Oil lamps were a popular item in everyday life, practically, they provided light but were also used in sacred areas as votive offerings or placed in burials. The earliest forms of oil lamps consisted of a shallow dish with a wick placed inside. However, this became ill-suited as the oil would spill and there would be a loss of control over the wick. The lamp was developed to have a covered top which was later decorated with designs unlike early Greek lamps which were wheel made and left plain for convenience.
Greek Terracotta Oil Lamp
A fine Greek oil lamp moulded from terracotta featuring a biconvex shallow dish with a central conical point. The short, rounded nozzle displays a large wick hole and the base is concave at the centre corresponding to the point. The shoulder is unadorned however, faint ridges are visible to the exterior and interior from the use of a pottery wheel. This oil lamp resembles characteristics of a Howland Type 20.
Provenance: Ex deceased gentleman, Preston collection.
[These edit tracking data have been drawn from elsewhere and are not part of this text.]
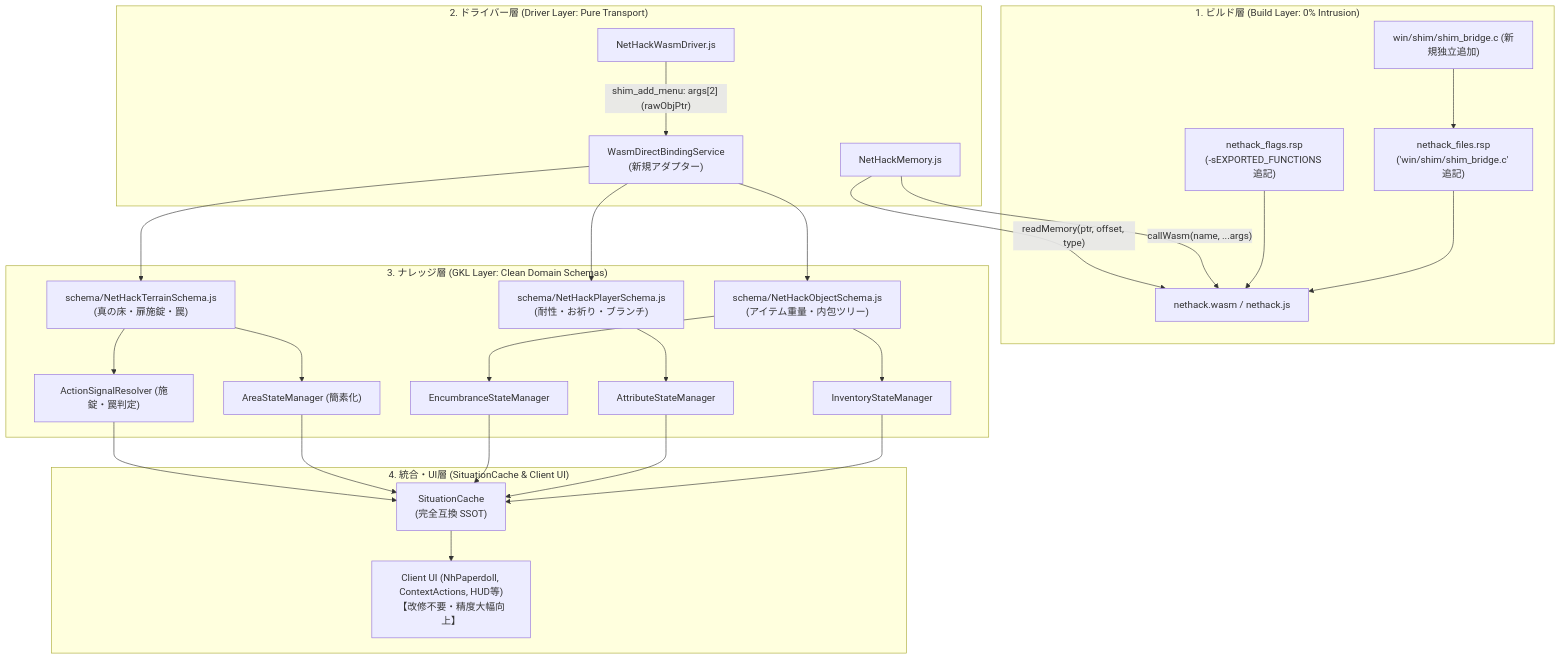
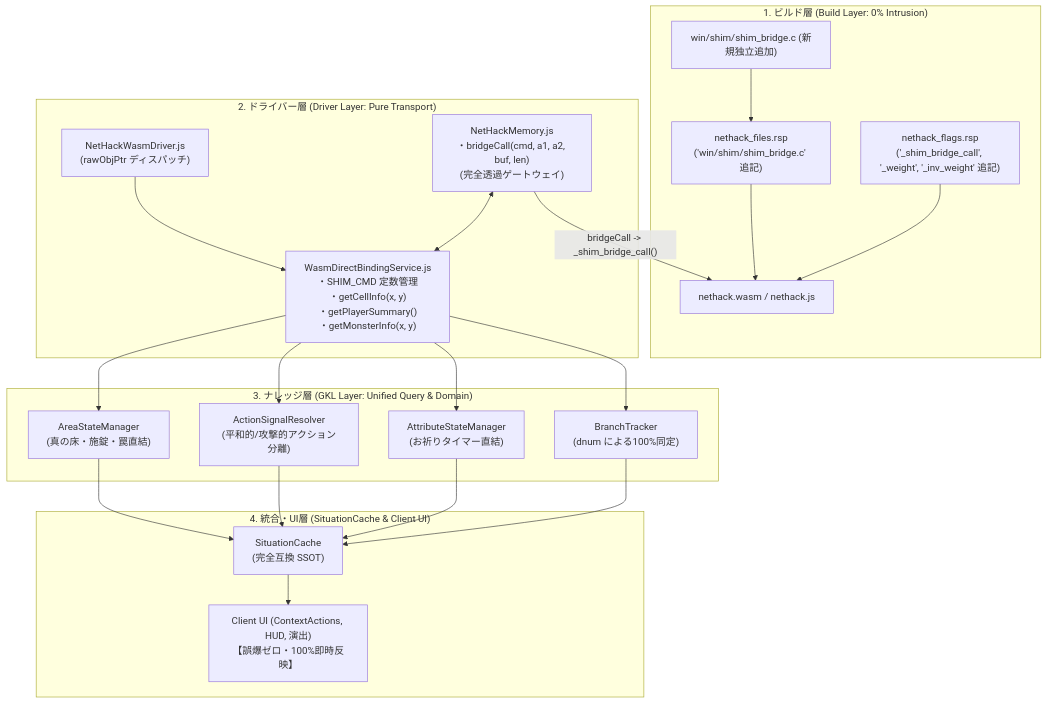
Before and after one commit to e3sh/Nethack-wasm-webUI: the diagram in docs/1_driver/official_shim_direct_binding_implementation_plan.md, drawn with Mermaid. The commit also changed other lines of this file and 16 other files, not shown here.

````diff
--- a/docs/1_driver/official_shim_direct_binding_implementation_plan.md
+++ b/docs/1_driver/official_shim_direct_binding_implementation_plan.md
@@ -118,50 +158,40 @@
 ```mermaid
 flowchart TD
     subgraph BuildLayer ["1. ビルド層 (Build Layer: 0% Intrusion)"]
         Bridge["win/shim/shim_bridge.c (新規独立追加)"]
         FilesRSP["nethack_files.rsp\n('win/shim/shim_bridge.c' 追記)"]
-        FlagsRSP["nethack_flags.rsp\n(-sEXPORTED_FUNCTIONS 追記)"]
+        FlagsRSP["nethack_flags.rsp\n('_shim_bridge_call', '_weight', '_inv_weight' 追記)"]
         WASM["nethack.wasm / nethack.js"]
         
         Bridge --> FilesRSP
         FilesRSP & FlagsRSP --> WASM
     end
 
     subgraph DriverLayer ["2. ドライバー層 (Driver Layer: Pure Transport)"]
-        NHW["NetHackWasmDriver.js"]
-        NHM["NetHackMemory.js"]
+        NHM["NetHackMemory.js\n・bridgeCall(cmd, a1, a2, buf, len)\n(完全透過ゲートウェイ)"]
+        NHW["NetHackWasmDriver.js\n(rawObjPtr ディスパッチ)"]
         
-        NHM -->|"callWasm(name, ...args)"| WASM
-        NHM -->|"readMemory(ptr, offset, type)"| WASM
-        NHW -->|"shim_add_menu: args[2] (rawObjPtr)"| GKL_Listener
+        NHM -->|"bridgeCall -> _shim_bridge_call()"| WASM
+        NHW --> GKL_Service
     end
 
-    subgraph GKLLayer ["3. ナレッジ層 (GKL Layer: Clean Domain Schemas)"]
-        GKL_Listener["WasmDirectBindingService\n(新規アダプター)"]
-        SchemaObj["schema/NetHackObjectSchema.js\n(アイテム重量・内包ツリー)"]
-        SchemaPlayer["schema/NetHackPlayerSchema.js\n(耐性・お祈り・ブランチ)"]
-        SchemaTerrain["schema/NetHackTerrainSchema.js\n(真の床・扉施錠・罠)"]
+    subgraph GKLLayer ["3. ナレッジ層 (GKL Layer: Unified Query & Domain)"]
+        GKL_Service["WasmDirectBindingService.js\n・SHIM_CMD 定数管理\n・getCellInfo(x, y)\n・getPlayerSummary()\n・getMonsterInfo(x, y)"]
         
-        GKL_Listener --> SchemaObj
-        GKL_Listener --> SchemaPlayer
-        GKL_Listener --> SchemaTerrain
+        NHM <--> GKL_Service
         
-        StateInv["InventoryStateManager"]
-        StateAttr["AttributeStateManager"]
-        StateEnc["EncumbranceStateManager"]
-        StateArea["AreaStateManager (簡素化)"]
-        ContextAct["ActionSignalResolver (施錠・罠判定)"]
+        StateArea["AreaStateManager\n(真の床・施錠・罠直結)"]
+        ContextAct["ActionSignalResolver\n(平和的/攻撃的アクション分離)"]
+        StateAttr["AttributeStateManager\n(お祈りタイマー直結)"]
+        BranchTrk["BranchTracker\n(dnum による100%同定)"]
         
-        SchemaObj --> StateInv & StateEnc
-        SchemaPlayer --> StateAttr
-        SchemaTerrain --> StateArea & ContextAct
+        GKL_Service --> StateArea & ContextAct & StateAttr & BranchTrk
     end
 
     subgraph FacadeLayer ["4. 統合・UI層 (SituationCache & Client UI)"]
         SC["SituationCache\n(完全互換 SSOT)"]
-        StateInv & StateAttr & StateEnc & StateArea & ContextAct --> SC
-        
-        UI["Client UI (NhPaperdoll, ContextActions, HUD等)\n【改修不要・精度大幅向上】"]
+        StateArea & ContextAct & StateAttr & BranchTrk --> SC
+        UI["Client UI (ContextActions, HUD, 演出)\n【誤爆ゼロ・100%即時反映】"]
         SC --> UI
     end
 ```
````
Condition: Fine condition, earth encrustation to the sides and base, black carbon pigment from residual soot around the wick hole and shoulder.